Raytheon Co. was wrong in cutting off health benefits for some of its retirees, a federal appeals court ruled Tuesday.
A three-judge panel of the 9th Circuit Court of Appeals said the company and its predecessor, Hughes Missile Systems, made explicit promises to those who agreed to retire early that their health insurance would be paid in full until they reach age 65. The judges rejected arguments by company attorneys that the company was released from that obligation by subsequent collective bargaining agreements.
Tuesday's decision most immediately affects up to 600 retirees who were forced in 2004 to start making payments to their retirement coverage. Those payments continued until a trial judge ruled in favor of the former workers and ordered the company to start picking up the cost again.
This ruling, unless overturned, continues the payments.
But attorney Robert M. Gregory, who filed this lawsuit, said the decision could help a separate group of about 200 retirees who are pursuing their own claims in a separate legal action. That case has been on hold awaiting Tuesday's ruling.
Company officials had no immediate response to the decision.
Court records show that Hughes - and later Raytheon - had agreed through successive labor contracts to pay the health insurance premiums of those who were at least 55 and retired prior to reaching age 65. But a new contract in 2004 ended that practice and the company began billing the retirees for the coverage.
That new contract, according to Raytheon, eliminated the prior obligations.
Appellate Judge David Thompson, writing for the court, said the problem with that argument is that the collective bargaining agreements specifically said that the right of retirees to fully paid premiums would continue after the term of any of those agreements expired.
Thompson also said if there was any doubt about it, that could be resolved by letters the company sent to retirees in 1998 and again in 2002. Those letters specifically said they and their dependents were eligible for company-paid health insurance until they turn 65.
The judge also rejected arguments by Raytheon that the company reserved the right to change the benefits in the 1999 and 2003 collective bargaining agreements. Thompson said that language specifically applied to benefits to employees. And retirees, he said, do not fit within that definition.
Gregory said the retirees represented in this lawsuit are those who could afford to make premium payments until the trial judge ordered the company to once again begin picking up the cost. He said Raytheon owes them at least $2 million for what they spent in the interim.
The second group - those whose case is still pending - are retirees who could not afford the premiums. Gregory said some went out and got other jobs, some purchased alternate insurance and some have paid their medical bills out of pocket.

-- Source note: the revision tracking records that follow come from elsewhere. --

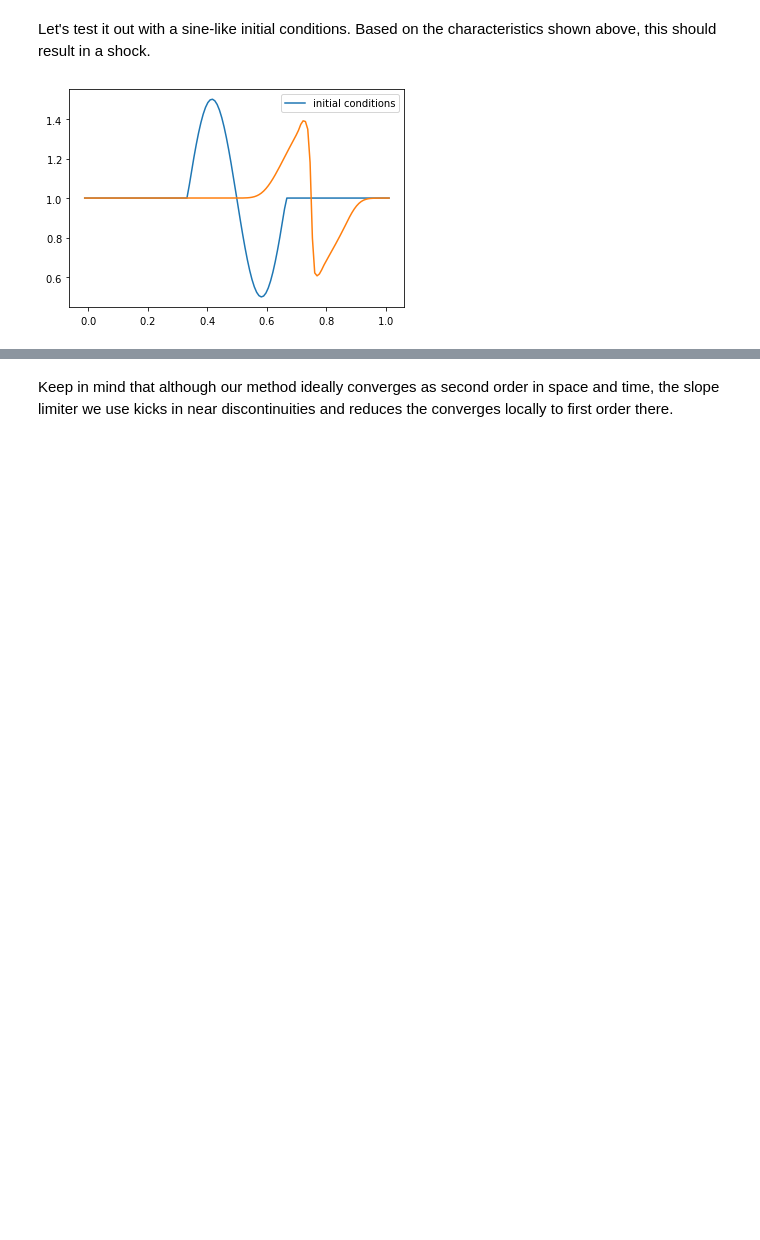
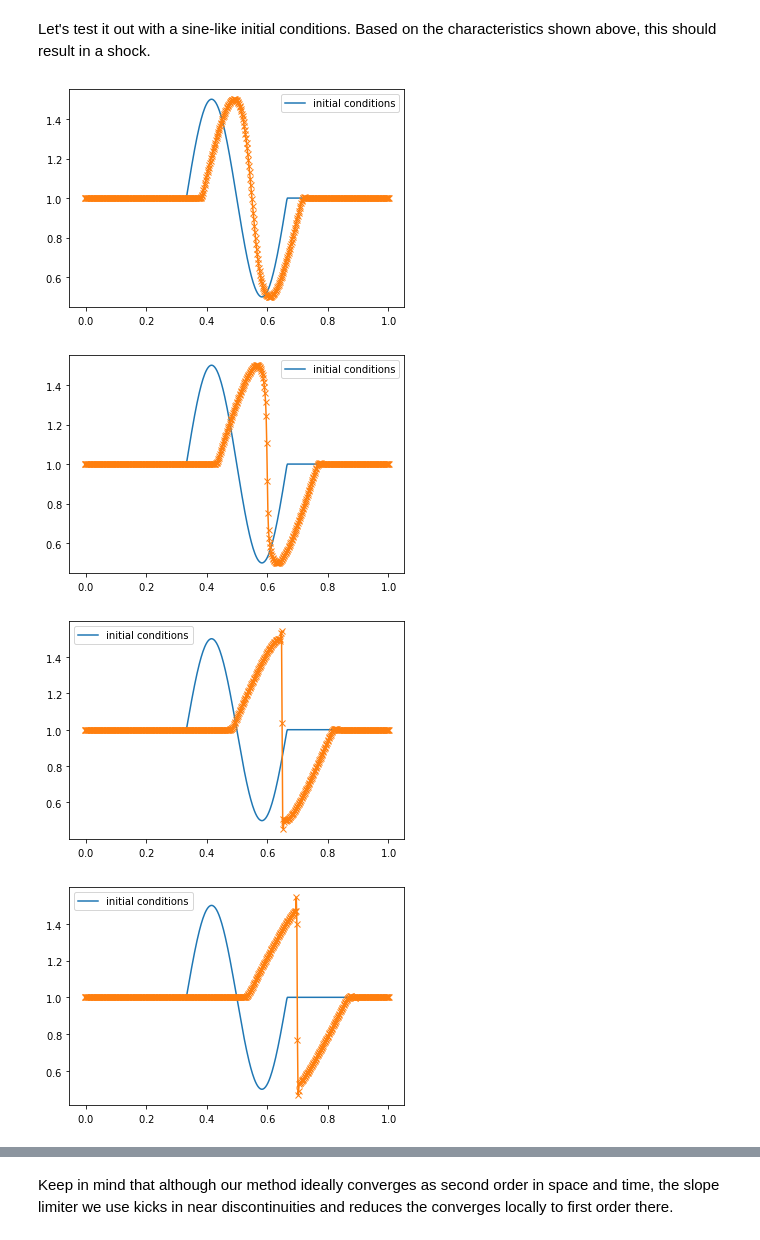
Before and after one commit to zingale/comp_astro_tutorial, a Jupyter notebook: content/06-burgers/06-burgers-methods.ipynb, the cells around one changed output, grey strips where cells are left out. Cells and saved outputs as stored; diff of their text form; code cells hidden in the pictures; blank space fills up the shorter version.

```diff
--- a/content/06-burgers/06-burgers-methods.ipynb
+++ b/content/06-burgers/06-burgers-methods.ipynb
@@ -57,7 +61,7 @@ $$u_{\mathrm{lo}-2} = u_{\mathrm{lo}}$$
 
 and similar at the right boundary.
 # %%
-class FVGrid(object):
+class FVGrid:
 
     def __init__(self, nx, ng, bc="outflow",
                  xmin=0.0, xmax=1.0):
@@ -122,7 +126,7 @@ class FVGrid(object):
         ax = fig.add_subplot(111)
 
         ax.plot(self.x, self.uinit, label="initial conditions")
-        ax.plot(self.x, self.u)
+        ax.plot(self.x, self.u, marker="x")
         ax.legend()
         return fig
 # %% [markdown]
@@ -253,11 +265,15 @@ def sine(g):
                            g.x <= 0.666)
     g.u[index] += 0.5*np.sin(2.0*np.pi*(g.x[index]-0.333)/0.333)
 # %%
-nx = 128
+nx = 512
 C = 0.5
 tmax = 0.25
 
-g = burgers_mol(nx, C, tmax, init_cond=sine)
-fig = g.plot()
+for tmax in [0.05, 0.10, 0.15, 0.20, 0.25]:
+    g = burgers_mol(nx, C, tmax, init_cond=sine)
+    fig = g.plot()
 # %% [output]
-[figure, old version]
+[figure, new version]
+[figure, added]
+[figure, added]
+[figure, added]
```
Also changed, not shown: parts of 8 cells of this notebook, 1 other file.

He said that includes one worker who had a heart attack - something that would have been covered by retiree insurance - and had to come up with $75,000 out of his own pocket.
Gregory said that, with Tuesday's ruling, he hopes the second lawsuit proceeds quicker.
The appellate decision was not a total victory for the retirees. The judges rejected arguments by Gregory that they should receive additional compensation for the emotional distress of being denied the benefits to which they were entitled.